#### The data ####

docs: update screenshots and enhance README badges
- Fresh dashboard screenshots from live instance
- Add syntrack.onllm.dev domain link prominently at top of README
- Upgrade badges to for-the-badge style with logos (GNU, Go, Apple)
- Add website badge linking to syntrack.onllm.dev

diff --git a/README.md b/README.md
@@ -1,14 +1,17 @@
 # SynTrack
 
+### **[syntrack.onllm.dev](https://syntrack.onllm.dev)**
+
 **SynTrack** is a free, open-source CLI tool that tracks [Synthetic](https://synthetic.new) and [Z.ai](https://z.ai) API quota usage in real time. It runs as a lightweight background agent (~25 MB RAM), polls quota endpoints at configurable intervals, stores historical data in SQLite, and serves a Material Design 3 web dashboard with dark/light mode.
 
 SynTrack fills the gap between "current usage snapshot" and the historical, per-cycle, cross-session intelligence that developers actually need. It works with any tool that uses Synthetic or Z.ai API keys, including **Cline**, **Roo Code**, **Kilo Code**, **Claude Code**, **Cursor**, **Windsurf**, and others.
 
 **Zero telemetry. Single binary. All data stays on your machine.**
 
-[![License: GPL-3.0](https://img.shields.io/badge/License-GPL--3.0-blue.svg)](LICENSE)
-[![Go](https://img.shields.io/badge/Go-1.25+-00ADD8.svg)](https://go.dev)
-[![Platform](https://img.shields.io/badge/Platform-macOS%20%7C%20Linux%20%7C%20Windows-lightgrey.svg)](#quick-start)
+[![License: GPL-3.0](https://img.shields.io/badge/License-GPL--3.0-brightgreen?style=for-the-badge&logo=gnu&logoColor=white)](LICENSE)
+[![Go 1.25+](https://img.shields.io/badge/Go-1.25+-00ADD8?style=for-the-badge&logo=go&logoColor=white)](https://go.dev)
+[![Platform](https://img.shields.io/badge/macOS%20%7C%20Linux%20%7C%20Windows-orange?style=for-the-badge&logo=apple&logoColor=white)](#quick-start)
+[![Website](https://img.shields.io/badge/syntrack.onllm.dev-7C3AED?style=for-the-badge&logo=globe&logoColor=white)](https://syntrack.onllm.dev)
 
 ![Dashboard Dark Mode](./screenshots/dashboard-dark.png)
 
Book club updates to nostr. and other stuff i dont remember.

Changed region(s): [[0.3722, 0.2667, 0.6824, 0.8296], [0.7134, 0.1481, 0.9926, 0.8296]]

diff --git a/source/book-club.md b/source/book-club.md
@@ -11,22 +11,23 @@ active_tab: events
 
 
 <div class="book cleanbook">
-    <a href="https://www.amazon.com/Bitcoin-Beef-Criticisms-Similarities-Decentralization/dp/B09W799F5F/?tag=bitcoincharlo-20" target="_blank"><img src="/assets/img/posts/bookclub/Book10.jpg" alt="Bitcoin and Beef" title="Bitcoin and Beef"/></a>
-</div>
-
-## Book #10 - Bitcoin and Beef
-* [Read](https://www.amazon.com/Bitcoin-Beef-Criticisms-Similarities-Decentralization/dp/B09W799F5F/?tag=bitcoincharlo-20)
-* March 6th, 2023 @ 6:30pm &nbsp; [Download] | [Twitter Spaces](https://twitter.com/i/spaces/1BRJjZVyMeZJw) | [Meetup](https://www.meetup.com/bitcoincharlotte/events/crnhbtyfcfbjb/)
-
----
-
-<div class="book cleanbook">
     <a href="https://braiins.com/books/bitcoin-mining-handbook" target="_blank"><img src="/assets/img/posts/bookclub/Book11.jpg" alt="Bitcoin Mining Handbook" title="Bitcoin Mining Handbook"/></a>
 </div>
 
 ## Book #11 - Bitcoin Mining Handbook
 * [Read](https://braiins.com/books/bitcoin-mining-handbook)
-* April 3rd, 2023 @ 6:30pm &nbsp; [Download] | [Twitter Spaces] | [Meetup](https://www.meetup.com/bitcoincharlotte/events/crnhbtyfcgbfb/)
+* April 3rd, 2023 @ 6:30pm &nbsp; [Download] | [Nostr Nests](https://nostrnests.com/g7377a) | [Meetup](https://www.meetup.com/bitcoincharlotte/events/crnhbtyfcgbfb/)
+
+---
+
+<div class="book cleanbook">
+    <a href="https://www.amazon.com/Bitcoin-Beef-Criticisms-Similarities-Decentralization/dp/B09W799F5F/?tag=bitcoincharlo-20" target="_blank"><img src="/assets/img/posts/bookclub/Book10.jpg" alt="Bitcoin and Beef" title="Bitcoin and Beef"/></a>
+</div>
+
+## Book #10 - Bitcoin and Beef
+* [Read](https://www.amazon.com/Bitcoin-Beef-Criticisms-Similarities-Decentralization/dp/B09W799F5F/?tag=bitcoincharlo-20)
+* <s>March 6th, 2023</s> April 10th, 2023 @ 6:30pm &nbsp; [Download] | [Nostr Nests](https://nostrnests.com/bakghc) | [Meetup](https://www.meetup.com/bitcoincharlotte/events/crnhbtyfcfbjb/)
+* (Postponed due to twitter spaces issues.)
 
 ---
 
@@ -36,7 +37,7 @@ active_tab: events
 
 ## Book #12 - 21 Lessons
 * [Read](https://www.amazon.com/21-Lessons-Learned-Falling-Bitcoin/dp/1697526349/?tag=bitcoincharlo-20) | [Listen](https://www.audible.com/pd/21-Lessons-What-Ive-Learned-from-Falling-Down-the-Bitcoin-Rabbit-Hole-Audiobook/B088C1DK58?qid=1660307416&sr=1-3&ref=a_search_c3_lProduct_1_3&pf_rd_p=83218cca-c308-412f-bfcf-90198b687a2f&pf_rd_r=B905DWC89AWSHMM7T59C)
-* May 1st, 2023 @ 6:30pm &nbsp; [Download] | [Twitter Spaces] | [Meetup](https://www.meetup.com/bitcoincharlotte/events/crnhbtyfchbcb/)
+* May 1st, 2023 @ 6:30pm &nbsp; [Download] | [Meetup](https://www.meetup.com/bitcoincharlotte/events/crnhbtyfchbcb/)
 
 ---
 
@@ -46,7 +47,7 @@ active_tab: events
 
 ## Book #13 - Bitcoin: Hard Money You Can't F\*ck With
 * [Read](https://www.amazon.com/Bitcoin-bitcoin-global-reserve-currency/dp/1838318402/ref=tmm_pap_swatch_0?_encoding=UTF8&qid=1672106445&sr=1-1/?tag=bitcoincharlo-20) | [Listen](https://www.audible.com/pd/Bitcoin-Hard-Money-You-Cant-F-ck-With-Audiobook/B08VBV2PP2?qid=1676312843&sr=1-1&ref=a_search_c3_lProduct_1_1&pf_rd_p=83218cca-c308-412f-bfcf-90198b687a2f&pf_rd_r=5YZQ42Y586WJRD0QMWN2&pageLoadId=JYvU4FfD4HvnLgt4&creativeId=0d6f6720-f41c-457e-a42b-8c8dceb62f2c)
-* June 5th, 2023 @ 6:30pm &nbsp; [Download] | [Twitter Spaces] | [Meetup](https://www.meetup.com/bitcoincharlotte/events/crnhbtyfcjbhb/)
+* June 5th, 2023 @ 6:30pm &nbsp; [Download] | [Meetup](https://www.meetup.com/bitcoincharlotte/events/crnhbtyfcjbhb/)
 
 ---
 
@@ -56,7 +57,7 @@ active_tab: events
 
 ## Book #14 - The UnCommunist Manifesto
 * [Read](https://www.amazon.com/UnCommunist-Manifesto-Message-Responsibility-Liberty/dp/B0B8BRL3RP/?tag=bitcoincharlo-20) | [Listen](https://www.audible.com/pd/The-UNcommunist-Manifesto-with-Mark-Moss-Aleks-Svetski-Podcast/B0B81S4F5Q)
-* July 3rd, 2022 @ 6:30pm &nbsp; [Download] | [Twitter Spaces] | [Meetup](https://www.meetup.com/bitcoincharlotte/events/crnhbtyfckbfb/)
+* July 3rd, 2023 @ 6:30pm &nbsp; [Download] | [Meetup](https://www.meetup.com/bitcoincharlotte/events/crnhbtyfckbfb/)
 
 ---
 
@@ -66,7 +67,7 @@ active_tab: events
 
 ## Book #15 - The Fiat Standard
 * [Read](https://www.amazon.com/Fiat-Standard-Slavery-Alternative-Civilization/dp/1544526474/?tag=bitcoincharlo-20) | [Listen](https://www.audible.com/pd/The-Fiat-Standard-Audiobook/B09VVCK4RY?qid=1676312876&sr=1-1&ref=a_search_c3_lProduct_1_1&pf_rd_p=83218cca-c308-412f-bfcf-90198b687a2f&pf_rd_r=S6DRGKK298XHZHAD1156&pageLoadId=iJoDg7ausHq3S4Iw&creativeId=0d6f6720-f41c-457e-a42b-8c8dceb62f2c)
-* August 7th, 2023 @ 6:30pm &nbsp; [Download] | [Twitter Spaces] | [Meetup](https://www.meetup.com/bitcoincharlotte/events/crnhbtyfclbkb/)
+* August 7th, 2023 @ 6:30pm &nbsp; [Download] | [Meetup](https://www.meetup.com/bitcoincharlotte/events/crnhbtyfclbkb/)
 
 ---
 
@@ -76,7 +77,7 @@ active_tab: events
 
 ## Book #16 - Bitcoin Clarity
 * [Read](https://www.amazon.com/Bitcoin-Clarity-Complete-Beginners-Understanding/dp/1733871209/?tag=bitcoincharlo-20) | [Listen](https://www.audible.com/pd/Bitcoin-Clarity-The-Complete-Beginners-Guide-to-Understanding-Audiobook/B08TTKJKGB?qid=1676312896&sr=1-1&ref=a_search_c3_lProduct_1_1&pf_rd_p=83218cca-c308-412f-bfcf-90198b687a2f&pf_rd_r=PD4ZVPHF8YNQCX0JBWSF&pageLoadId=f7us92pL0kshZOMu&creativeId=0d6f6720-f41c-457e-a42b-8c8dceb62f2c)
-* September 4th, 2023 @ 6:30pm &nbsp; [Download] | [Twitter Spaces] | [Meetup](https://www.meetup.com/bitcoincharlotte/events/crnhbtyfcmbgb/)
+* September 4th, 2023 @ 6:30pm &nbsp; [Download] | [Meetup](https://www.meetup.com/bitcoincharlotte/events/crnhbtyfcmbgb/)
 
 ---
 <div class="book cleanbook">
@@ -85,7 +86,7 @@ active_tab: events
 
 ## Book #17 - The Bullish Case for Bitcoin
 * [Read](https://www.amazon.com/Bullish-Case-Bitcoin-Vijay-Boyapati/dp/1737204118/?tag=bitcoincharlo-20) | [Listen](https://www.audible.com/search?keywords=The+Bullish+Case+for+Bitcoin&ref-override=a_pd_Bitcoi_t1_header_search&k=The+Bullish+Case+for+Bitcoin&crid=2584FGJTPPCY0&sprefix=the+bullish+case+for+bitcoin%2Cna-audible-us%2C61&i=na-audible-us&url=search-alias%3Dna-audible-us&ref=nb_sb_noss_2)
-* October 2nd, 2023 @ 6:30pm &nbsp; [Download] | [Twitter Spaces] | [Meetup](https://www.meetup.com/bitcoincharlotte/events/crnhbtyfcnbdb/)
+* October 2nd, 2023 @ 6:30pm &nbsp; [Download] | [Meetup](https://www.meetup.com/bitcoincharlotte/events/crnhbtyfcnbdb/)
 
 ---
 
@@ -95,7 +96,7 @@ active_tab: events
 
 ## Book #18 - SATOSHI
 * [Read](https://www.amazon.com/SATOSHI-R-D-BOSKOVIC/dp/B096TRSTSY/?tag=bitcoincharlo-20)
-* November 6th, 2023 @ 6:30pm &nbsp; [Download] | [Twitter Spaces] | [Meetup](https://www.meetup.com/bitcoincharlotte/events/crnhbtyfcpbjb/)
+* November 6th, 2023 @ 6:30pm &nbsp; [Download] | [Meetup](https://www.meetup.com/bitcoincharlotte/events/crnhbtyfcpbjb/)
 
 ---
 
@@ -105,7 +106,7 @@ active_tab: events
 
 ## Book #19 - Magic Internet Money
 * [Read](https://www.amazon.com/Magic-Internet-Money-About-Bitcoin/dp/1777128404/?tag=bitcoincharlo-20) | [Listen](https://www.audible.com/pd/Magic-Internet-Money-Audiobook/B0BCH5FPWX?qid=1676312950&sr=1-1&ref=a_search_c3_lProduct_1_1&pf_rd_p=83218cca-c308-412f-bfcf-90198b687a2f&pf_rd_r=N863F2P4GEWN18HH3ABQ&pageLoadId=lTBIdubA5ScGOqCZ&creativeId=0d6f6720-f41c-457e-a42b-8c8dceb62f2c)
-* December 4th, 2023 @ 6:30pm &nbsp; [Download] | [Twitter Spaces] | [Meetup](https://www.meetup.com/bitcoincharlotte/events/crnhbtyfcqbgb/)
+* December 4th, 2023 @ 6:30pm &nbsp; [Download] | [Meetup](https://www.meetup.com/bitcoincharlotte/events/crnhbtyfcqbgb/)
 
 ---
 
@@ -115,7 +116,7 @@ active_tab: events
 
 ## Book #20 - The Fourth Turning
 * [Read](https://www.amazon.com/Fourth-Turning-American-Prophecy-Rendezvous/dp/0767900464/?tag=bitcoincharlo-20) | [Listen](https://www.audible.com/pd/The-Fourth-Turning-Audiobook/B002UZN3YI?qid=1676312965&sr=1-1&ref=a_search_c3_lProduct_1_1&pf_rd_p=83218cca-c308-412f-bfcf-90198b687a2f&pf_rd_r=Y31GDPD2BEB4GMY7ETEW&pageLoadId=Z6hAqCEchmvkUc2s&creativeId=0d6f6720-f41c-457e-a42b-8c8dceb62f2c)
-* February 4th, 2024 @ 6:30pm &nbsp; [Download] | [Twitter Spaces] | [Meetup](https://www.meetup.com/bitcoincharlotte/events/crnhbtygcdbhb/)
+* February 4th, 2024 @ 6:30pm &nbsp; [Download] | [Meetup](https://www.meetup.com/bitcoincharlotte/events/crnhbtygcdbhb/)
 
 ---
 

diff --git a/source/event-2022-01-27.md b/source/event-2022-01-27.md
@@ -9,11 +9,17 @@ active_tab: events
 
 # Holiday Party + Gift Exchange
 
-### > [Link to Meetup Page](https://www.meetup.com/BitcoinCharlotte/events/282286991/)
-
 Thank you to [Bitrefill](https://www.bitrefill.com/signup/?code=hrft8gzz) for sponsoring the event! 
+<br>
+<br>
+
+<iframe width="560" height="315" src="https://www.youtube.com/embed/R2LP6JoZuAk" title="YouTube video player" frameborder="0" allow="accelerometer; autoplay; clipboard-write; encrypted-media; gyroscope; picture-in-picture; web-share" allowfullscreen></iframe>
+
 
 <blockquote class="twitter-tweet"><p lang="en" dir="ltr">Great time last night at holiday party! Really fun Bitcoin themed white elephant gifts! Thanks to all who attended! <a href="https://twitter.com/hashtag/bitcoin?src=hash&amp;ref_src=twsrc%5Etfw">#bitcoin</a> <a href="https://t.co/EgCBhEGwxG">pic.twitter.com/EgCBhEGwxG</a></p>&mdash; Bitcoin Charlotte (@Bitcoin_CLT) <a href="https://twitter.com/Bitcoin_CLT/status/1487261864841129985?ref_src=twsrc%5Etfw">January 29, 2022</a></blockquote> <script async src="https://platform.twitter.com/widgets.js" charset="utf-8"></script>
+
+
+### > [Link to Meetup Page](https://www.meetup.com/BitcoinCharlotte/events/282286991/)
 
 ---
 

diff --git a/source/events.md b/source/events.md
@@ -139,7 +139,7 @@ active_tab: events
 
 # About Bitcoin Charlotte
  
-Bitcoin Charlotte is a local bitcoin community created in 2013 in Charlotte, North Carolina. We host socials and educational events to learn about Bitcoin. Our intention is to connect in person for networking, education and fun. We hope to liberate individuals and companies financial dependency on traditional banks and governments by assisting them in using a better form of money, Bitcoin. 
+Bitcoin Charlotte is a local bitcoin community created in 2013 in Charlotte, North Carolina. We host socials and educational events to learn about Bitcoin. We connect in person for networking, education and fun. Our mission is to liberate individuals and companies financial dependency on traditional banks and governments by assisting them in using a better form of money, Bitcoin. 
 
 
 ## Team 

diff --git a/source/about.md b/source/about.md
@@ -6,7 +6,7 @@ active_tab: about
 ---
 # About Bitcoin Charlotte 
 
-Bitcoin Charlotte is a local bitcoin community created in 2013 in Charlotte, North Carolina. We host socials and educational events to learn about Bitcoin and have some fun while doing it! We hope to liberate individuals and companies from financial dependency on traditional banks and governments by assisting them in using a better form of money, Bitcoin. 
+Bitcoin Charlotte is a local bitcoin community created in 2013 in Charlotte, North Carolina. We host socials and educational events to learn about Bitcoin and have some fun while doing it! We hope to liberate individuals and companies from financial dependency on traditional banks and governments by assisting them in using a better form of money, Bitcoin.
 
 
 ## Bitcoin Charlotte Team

####

§ **Exercise brief**
Which of the lines above include the word "logoColor"? List those lines.

§ **Written answer**
+[![License: GPL-3.0](https://img.shields.io/badge/License-GPL--3.0-brightgreen?style=for-the-badge&logo=gnu&logoColor=white)](LICENSE)
+[![Go 1.25+](https://img.shields.io/badge/Go-1.25+-00ADD8?style=for-the-badge&logo=go&logoColor=white)](https://go.dev)
+[![Platform](https://img.shields.io/badge/macOS%20%7C%20Linux%20%7C%20Windows-orange?style=for-the-badge&logo=apple&logoColor=white)](#quick-start)
+[![Website](https://img.shields.io/badge/syntrack.onllm.dev-7C3AED?style=for-the-badge&logo=globe&logoColor=white)](https://syntrack.onllm.dev)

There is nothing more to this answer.